“You’re nuts,” I say back, kind of glad God has shown up, if only for an argument. “This isn’t fancy writing, I’m not avoiding confession or compassion, and you are impossible to jilt anyway.”

God waits, patient and large. I wait, less patient, asserting my own puny largeness as best I can. We sit; me, trying to recover from a bad night’s sleep; God, well, who knows what she’s up to? She wraps herself in shadow and begins growing darker and darker. For a while, I watch the disappearing act, detached and calm, even though I realize a black hole is opening up in my living room—the gravitational pull is bending the light into itself and I am dissipating into my imperfections. The only source of light comes from faces around me, lit up with hatred. They glow from the heat of fear, greed, and a steely will to survive at all costs.

“Hold them,” God says, as she offers me a set of icy black hands. “Be gentle,” she adds. I cradle the first vicious face in my beautiful hands, wishing someone could see how incredibly compassionate I was being. The face spits at me. Embers of spit melt holes in whatever it is I am. I hold on, but eventually, my substance goes up in flames. I gag from the smell of singed flesh and the oily residue of false pride.

“That worked out well,” I gasp, as God reconstitutes my being.

“As well as can be expected,” God says. “Would you like to rest?”

I nod and surrender–weak, grateful, and fully known. God shakes the sky free of stars and I crawl down into the sweet, healing darkness where the fires of fear have all gone out, the glare of hatred has no reflecting surface, and fetid wounds inflicted by too much artificial light will be disinfected and stitched shut. This is the place warriors become lovers, where the cool, black hands of God hold the flushed face of the universe until everything dies peacefully into itself.

In my dream, I am young again.
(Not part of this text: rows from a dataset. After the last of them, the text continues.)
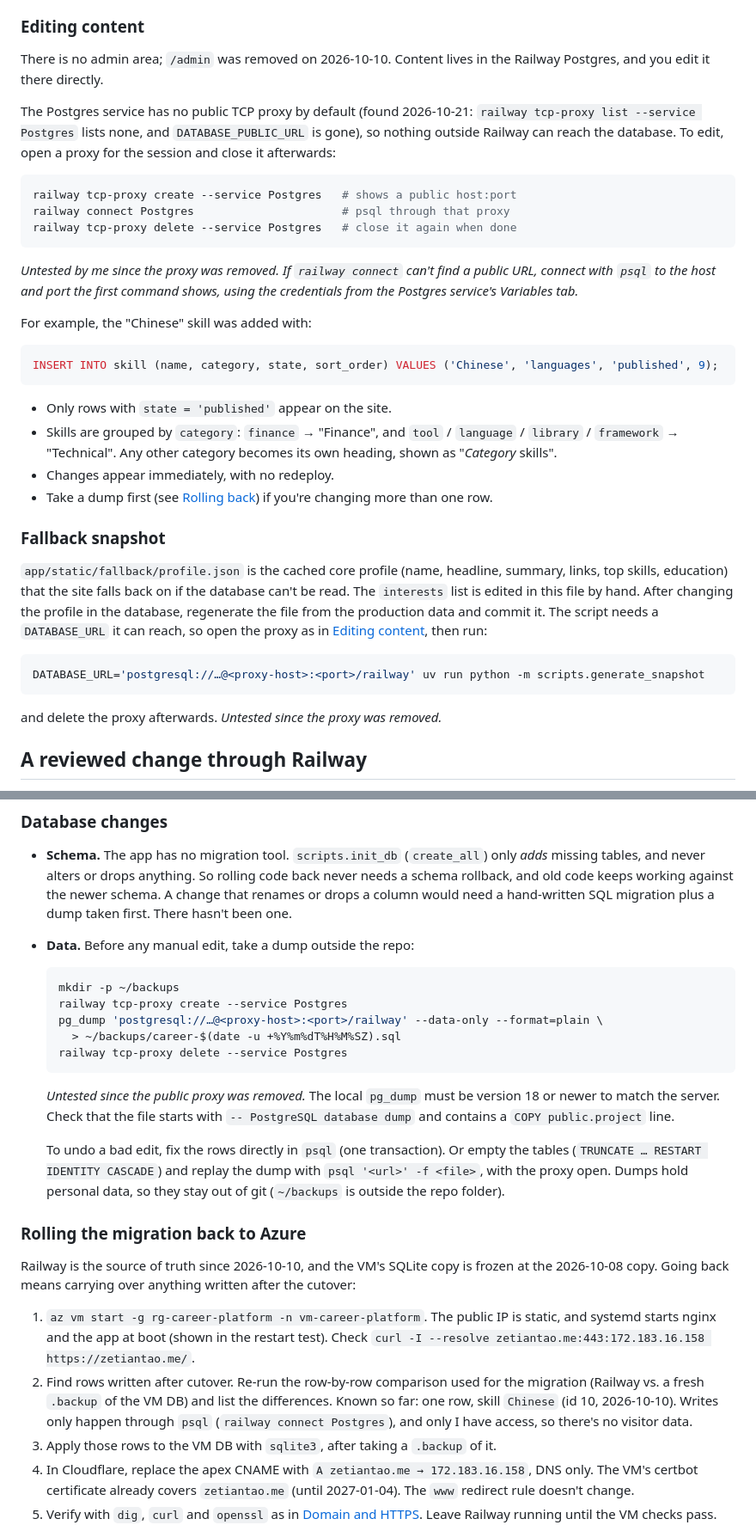
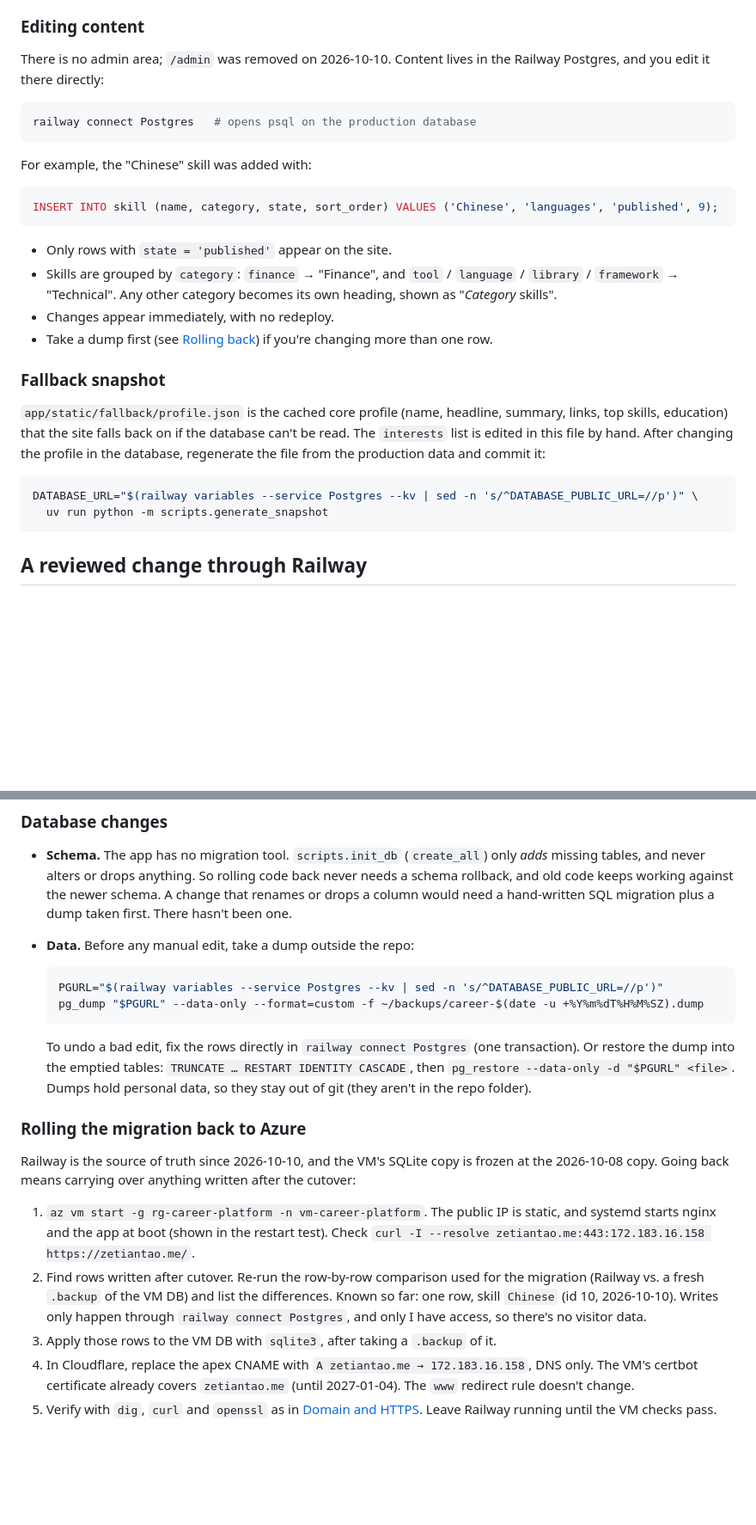
Before and after one commit to Zetian1212/career-platform, a Markdown page: README.md, 2 parts joined by grey strips. Shown at 86% size. Rendered like a GitHub page; blank space fills up the shorter version.

Commit message:
Restore original database-access instructions (railway connect)
Co-Authored-By: Claude Opus 5.5 <noreply@anthropic.com>

````diff
--- a/README.md
+++ b/README.md
@@ -239,17 +239,11 @@ To also run the Postgres copy test, point `TEST_POSTGRES_URL` at a throwaway dat
 
 ### Editing content
 
-There is no admin area; `/admin` was removed on 2026-10-10. Content lives in the Railway Postgres, and you edit it there directly.
-
-The Postgres service has no public TCP proxy by default (found 2026-10-21: `railway tcp-proxy list --service Postgres` lists none, and `DATABASE_PUBLIC_URL` is gone), so nothing outside Railway can reach the database. To edit, open a proxy for the session and close it afterwards:
+There is no admin area; `/admin` was removed on 2026-10-10. Content lives in the Railway Postgres, and you edit it there directly:
 
 ```bash
-railway tcp-proxy create --service Postgres   # shows a public host:port
-railway connect Postgres                      # psql through that proxy
-railway tcp-proxy delete --service Postgres   # close it again when done
+railway connect Postgres   # opens psql on the production database
 ```
-
-*Untested by me since the proxy was removed. If `railway connect` can't find a public URL, connect with `psql` to the host and port the first command shows, using the credentials from the Postgres service's Variables tab.*
 
 For example, the "Chinese" skill was added with:
 
@@ -264,13 +258,12 @@ INSERT INTO skill (name, category, state, sort_order) VALUES ('Chinese', 'langua
 
 ### Fallback snapshot
 
-`app/static/fallback/profile.json` is the cached core profile (name, headline, summary, links, top skills, education) that the site falls back on if the database can't be read. The `interests` list is edited in this file by hand. After changing the profile in the database, regenerate the file from the production data and commit it. The script needs a `DATABASE_URL` it can reach, so open the proxy as in [Editing content](#editing-content), then run:
+`app/static/fallback/profile.json` is the cached core profile (name, headline, summary, links, top skills, education) that the site falls back on if the database can't be read. The `interests` list is edited in this file by hand. After changing the profile in the database, regenerate the file from the production data and commit it:
 
 ```bash
-DATABASE_URL='postgresql://…@<proxy-host>:<port>/railway' uv run python -m scripts.generate_snapshot
+DATABASE_URL="$(railway variables --service Postgres --kv | sed -n 's/^DATABASE_PUBLIC_URL=//p')" \
+  uv run python -m scripts.generate_snapshot
 ```
-
-and delete the proxy afterwards. *Untested since the proxy was removed.*
 
 ## A reviewed change through Railway
 
@@ -305,23 +298,18 @@ Check afterwards: `railway deployment list` shows the expected SHA as `SUCCESS`,
 - **Data.** Before any manual edit, take a dump outside the repo:
 
   ```bash
-  mkdir -p ~/backups
-  railway tcp-proxy create --service Postgres
-  pg_dump 'postgresql://…@<proxy-host>:<port>/railway' --data-only --format=plain \
-    > ~/backups/career-$(date -u +%Y%m%dT%H%M%SZ).sql
-  railway tcp-proxy delete --service Postgres
+  PGURL="$(railway variables --service Postgres --kv | sed -n 's/^DATABASE_PUBLIC_URL=//p')"
+  pg_dump "$PGURL" --data-only --format=custom -f ~/backups/career-$(date -u +%Y%m%dT%H%M%SZ).dump
   ```
 
-  *Untested since the public proxy was removed.* The local `pg_dump` must be version 18 or newer to match the server. Check that the file starts with `-- PostgreSQL database dump` and contains a `COPY public.project` line.
-
-  To undo a bad edit, fix the rows directly in `psql` (one transaction). Or empty the tables (`TRUNCATE … RESTART IDENTITY CASCADE`) and replay the dump with `psql '<url>' -f <file>`, with the proxy open. Dumps hold personal data, so they stay out of git (`~/backups` is outside the repo folder).
+  To undo a bad edit, fix the rows directly in `railway connect Postgres` (one transaction). Or restore the dump into the emptied tables: `TRUNCATE … RESTART IDENTITY CASCADE`, then `pg_restore --data-only -d "$PGURL" <file>`. Dumps hold personal data, so they stay out of git (they aren't in the repo folder).
 
 ### Rolling the migration back to Azure
 
 Railway is the source of truth since 2026-10-10, and the VM's SQLite copy is frozen at the 2026-10-08 copy. Going back means carrying over anything written after the cutover:
 
 1. `az vm start -g rg-career-platform -n vm-career-platform`. The public IP is static, and systemd starts nginx and the app at boot (shown in the restart test). Check `curl -I --resolve zetiantao.me:443:172.183.16.158 https://zetiantao.me/`.
-2. Find rows written after cutover. Re-run the row-by-row comparison used for the migration (Railway vs. a fresh `.backup` of the VM DB) and list the differences. Known so far: one row, skill `Chinese` (id 10, 2026-10-10). Writes only happen through `psql` (`railway connect Postgres`), and only I have access, so there's no visitor data.
+2. Find rows written after cutover. Re-run the row-by-row comparison used for the migration (Railway vs. a fresh `.backup` of the VM DB) and list the differences. Known so far: one row, skill `Chinese` (id 10, 2026-10-10). Writes only happen through `railway connect Postgres`, and only I have access, so there's no visitor data.
 3. Apply those rows to the VM DB with `sqlite3`, after taking a `.backup` of it.
 4. In Cloudflare, replace the apex CNAME with `A zetiantao.me → 172.183.16.158`, DNS only. The VM's certbot certificate already covers `zetiantao.me` (until 2027-01-04). The `www` redirect rule doesn't change.
 5. Verify with `dig`, `curl` and `openssl` as in [Domain and HTTPS](#domain-and-https). Leave Railway running until the VM checks pass.
````
Also changed, not shown: TASKS.md (+4 -9 lines), 1 other file.
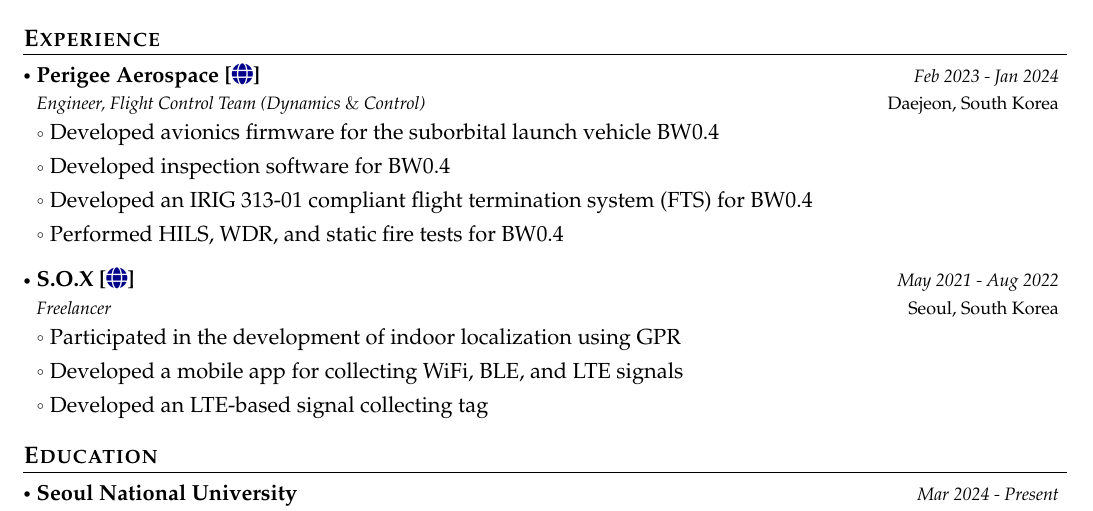
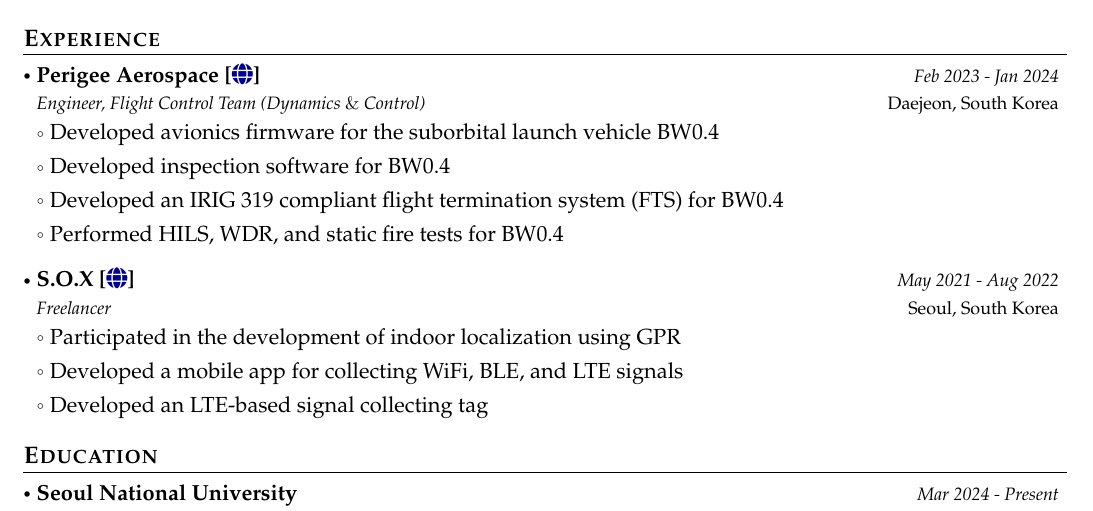
Before and after one commit to taeraemon/CV, a LaTeX CV (cv.tex): part of page 1 of 2, cut so that both start at the same text. Compiled offline with pdfLaTeX.

Commit message:
Modify : IRIG313-01 is test standard, so update to IRIG319

```diff
--- a/cv.tex
+++ b/cv.tex
@@ -213,7 +213,7 @@
     \resumeItemListStart
         \item Developed avionics firmware for the suborbital launch vehicle BW0.4
         \item Developed inspection software for BW0.4
-        \item Developed an IRIG 313-01 compliant flight termination system (FTS) for BW0.4
+        \item Developed an IRIG 319 compliant flight termination system (FTS) for BW0.4
         \item Performed HILS, WDR, and static fire tests for BW0.4
     \resumeItemListEnd
 
```
Also changed, not shown: cv.pdf.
Peter, Paul, and Mary are singing. And I want to believe them. We all want to believe them.